Second is that I have always had a particular interest in schools and education. And that is not just because of the work the British Government does on education in Pakistan. By far the biggest thing we do here is support Pakistan’s education system – and that is right. But it is also because of my background. I am, on my mother’s side at least, from a long line of educationalists.
You don’t, however, have to be an educationalist to know that after 2 hours of ceremony, no student wants to hear an Ambassador drone on for more than a couple of minutes.
So I will restrict myself to two things:
First is to congratulate you. You have all achieved fantastic things.
I remember well my own graduation ceremony and the sense of relief of getting over the months of hard work and angst. I confess that it took me a good few years to stop having dreams about exams after my university finals.
The second – and more important point – is to make the most of it. I can now speak as a diplomat. This is a country of fantastic potential. I have only been in Pakistan for 6 weeks, but this is coming back after an 8-year gap. I see how it has developed. I feel hugely more optimistic. Admittedly, I left Pakistan in 2008 – a difficult year – and a time when the outside world looked at Pakistan mostly in the context of risk.
Now, risks of course remain, but I and the British Government see also a country of hope and potential. We have the Governor of Punjab here. How many people know that if Punjab were a country, it would be the 11th largest in the world? Karachi is the world’s 6th biggest city; we don’t yet view it in the same way as we do Shanghai or Sao Paolo. This is a country buzzing with potential. Pakistan’s main task is to realise it – and you will find the British Government right behind you.

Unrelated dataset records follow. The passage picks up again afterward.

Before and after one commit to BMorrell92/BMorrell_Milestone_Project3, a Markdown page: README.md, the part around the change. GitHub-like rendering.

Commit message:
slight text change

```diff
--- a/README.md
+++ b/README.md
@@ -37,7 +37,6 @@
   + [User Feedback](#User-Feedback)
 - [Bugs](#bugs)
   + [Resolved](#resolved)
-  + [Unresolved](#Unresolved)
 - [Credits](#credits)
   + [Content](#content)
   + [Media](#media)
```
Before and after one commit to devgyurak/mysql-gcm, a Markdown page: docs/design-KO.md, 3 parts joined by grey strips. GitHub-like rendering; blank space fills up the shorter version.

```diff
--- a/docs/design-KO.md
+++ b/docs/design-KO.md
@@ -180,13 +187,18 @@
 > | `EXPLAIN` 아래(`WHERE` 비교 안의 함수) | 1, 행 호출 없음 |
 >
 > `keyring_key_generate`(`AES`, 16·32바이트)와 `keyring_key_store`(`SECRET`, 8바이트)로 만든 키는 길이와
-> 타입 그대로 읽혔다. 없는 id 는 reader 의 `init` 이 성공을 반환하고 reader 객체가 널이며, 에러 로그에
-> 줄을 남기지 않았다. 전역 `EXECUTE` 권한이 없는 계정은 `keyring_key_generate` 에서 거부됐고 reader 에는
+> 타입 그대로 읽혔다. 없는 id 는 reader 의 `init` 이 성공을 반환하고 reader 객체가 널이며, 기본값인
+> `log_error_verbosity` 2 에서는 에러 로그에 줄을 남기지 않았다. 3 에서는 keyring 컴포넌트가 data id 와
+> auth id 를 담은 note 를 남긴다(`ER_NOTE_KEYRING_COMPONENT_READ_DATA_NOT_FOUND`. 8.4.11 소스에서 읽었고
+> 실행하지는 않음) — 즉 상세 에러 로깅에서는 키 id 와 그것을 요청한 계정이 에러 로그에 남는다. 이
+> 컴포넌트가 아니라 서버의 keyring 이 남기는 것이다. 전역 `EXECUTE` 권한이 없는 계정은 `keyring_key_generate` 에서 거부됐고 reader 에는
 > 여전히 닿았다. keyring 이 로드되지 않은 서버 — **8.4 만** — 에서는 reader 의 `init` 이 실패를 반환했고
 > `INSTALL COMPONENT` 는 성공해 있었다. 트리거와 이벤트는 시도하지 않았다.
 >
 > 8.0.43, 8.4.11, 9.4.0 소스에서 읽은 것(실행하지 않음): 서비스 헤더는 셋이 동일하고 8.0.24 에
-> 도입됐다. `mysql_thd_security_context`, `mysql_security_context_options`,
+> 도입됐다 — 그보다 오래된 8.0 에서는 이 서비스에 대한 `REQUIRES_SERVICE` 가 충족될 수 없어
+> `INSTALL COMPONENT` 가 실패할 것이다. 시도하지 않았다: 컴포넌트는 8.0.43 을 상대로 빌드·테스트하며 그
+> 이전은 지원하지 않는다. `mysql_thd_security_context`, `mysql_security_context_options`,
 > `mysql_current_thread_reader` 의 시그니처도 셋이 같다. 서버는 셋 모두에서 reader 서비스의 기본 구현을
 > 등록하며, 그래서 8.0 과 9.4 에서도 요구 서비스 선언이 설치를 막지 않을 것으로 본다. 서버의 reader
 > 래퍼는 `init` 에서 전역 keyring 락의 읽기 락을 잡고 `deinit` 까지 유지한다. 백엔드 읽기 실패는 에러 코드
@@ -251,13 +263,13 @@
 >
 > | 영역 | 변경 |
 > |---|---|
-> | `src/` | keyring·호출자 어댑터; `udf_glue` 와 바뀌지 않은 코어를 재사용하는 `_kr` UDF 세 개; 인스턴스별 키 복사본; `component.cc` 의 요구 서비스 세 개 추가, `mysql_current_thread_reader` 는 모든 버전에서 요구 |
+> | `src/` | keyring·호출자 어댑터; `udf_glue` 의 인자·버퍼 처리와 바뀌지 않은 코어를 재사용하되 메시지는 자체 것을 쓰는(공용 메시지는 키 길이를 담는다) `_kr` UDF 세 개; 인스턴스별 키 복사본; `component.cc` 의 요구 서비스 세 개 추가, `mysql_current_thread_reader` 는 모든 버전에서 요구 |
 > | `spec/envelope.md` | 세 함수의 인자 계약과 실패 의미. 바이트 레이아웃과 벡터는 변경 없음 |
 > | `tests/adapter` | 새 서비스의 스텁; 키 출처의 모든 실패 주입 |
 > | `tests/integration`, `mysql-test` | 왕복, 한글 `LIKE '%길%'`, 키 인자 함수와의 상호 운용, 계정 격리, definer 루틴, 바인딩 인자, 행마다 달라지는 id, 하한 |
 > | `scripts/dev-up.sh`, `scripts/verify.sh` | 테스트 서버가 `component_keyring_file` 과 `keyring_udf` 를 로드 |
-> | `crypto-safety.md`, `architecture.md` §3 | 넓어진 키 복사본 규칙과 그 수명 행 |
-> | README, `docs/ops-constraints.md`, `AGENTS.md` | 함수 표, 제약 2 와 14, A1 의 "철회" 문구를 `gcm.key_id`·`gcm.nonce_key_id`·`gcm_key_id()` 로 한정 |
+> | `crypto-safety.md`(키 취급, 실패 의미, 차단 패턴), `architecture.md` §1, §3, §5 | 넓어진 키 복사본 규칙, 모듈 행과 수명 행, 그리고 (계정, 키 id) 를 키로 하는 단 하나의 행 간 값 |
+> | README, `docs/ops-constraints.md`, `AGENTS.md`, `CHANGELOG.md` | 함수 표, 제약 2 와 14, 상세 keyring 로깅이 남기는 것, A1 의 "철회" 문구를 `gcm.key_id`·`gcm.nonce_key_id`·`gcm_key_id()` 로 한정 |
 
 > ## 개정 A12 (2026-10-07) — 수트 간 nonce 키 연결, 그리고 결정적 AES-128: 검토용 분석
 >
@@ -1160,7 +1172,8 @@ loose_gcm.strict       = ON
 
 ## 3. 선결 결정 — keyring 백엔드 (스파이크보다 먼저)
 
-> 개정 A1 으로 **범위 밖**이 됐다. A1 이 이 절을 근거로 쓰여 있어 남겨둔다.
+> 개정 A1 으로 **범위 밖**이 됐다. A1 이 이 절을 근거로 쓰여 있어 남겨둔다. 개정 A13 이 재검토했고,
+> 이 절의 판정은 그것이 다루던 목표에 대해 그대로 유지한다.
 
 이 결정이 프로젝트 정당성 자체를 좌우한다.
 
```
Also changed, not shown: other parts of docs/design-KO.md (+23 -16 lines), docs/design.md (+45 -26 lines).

But in the end, the key to making all this happen – and realising Pakistan’s potential - is you. You are Pakistan’s future. You should grab it.